“You have to believe in yourself before anyone will ever believe in you,” Strong told the group in March.
On Friday, Texas officials sent another signal about where they believe the program is headed. The school announced its 2016 season opener against Notre Dame will be shifted to Sunday, Sept. 4, instead of the traditional Saturday placement.
No kickoff time and network have been announced yet, but it’s likely to be a night game at Royal-Memorial Stadium.
By playing on Sunday of Labor Day weekend, the Irish and Longhorns will probably get the national sports stage all to themselves with no NFL games as competition. The following Monday holiday is usually an off day for many workers, too.
“Having worked in both programs, I have a deep appreciation of the great football pride, tradition and passion at Texas and Notre Dame,” Strong said in a statement issued by UT. He was Notre Dame’s defensive line coach from 1995-98.
“This is a game we’re obviously very excited about and really looking forward to,” Strong added. “I think moving it to Sunday with no NFL games when it can really be in the spotlight will make it that much more special.”
Texas athletic director Mike Perrin said the Irish and Longhorns is a matchup that “grabs everyone’s attention.”
“That’s a historic sporting event that fans worldwide want to see,” Perrin said in a statement. “This schedule provides a wonderful opportunity to play the game in an exclusive window so everyone can see it. We discussed it quite a bit and took into account all of the factors in making the decision.”
Notre Dame athletic director Jack Swarbrick had a similar feeling. The game “deserves a special place on the Labor Day calendar,” Swarbrick said in a statement.
It is likely to be “another great game in a classic rivalry that dates back to 1913,” he added.
Last season, the Irish smashed Strong’s bunch 38-3 in South Bend, Ind. That matchup had a colossal buildup, and even Strong admitted later he may have put too much emphasis on it during summer off-season workouts.
Texas was 2 of 13 on third downs, allowed 527 yards and suffered its worst season-opening loss since 1988. Four million were estimated to be watching on NBC, making it the highest-rated Irish opener since 2008.
“For us to go lay an egg, it’s just mind-boggling,” UT running back Johnathan Gray said afterward.
The next week, Strong demoted Shawn Watson and Joe Wickline as play-callers. Strong also promoted then-redshirt freshman Jerrod Heard to the starting quarterback job.

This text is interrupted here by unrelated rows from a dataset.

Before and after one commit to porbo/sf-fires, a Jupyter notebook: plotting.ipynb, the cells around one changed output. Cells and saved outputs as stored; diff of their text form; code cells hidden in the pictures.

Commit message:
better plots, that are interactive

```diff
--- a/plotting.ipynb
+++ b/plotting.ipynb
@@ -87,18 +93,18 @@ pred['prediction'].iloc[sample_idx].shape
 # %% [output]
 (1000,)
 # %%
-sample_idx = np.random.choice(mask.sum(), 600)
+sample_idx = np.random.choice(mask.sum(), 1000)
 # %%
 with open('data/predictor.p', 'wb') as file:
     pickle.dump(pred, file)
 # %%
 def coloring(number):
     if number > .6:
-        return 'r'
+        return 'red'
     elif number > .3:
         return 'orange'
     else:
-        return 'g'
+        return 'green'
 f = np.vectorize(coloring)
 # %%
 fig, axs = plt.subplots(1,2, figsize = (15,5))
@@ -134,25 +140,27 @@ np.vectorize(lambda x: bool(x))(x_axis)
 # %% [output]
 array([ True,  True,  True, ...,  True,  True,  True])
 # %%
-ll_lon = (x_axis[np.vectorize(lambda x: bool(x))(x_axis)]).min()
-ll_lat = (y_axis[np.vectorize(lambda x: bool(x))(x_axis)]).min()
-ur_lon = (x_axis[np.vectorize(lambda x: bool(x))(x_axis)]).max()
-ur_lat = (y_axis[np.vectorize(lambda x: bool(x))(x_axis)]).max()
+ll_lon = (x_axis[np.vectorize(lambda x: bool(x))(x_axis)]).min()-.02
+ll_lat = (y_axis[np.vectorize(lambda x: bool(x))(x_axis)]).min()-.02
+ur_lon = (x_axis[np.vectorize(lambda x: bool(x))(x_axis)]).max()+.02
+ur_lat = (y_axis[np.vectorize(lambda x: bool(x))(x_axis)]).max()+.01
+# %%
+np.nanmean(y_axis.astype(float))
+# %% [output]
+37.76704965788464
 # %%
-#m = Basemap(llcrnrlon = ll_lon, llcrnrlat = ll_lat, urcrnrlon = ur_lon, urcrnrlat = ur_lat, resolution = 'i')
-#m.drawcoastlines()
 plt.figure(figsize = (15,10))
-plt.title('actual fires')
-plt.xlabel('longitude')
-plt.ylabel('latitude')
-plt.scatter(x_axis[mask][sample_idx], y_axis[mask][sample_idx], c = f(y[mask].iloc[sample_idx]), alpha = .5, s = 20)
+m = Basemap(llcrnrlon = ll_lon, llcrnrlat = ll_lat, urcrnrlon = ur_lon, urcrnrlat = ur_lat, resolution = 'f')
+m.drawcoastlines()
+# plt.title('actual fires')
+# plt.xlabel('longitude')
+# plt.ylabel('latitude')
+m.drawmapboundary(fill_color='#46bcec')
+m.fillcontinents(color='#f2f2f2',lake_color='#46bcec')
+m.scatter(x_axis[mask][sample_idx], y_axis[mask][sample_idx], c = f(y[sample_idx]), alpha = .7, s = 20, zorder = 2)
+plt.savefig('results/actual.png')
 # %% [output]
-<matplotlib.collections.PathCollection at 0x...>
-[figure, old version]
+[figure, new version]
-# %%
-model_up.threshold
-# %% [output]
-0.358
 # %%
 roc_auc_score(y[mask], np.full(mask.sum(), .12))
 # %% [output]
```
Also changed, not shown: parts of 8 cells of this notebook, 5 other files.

This will be Notre Dame’s first trip to Austin since 1996, a back-and-forth affair the Irish also won, 27-24. Notre Dame leads the all-time series, 10-2.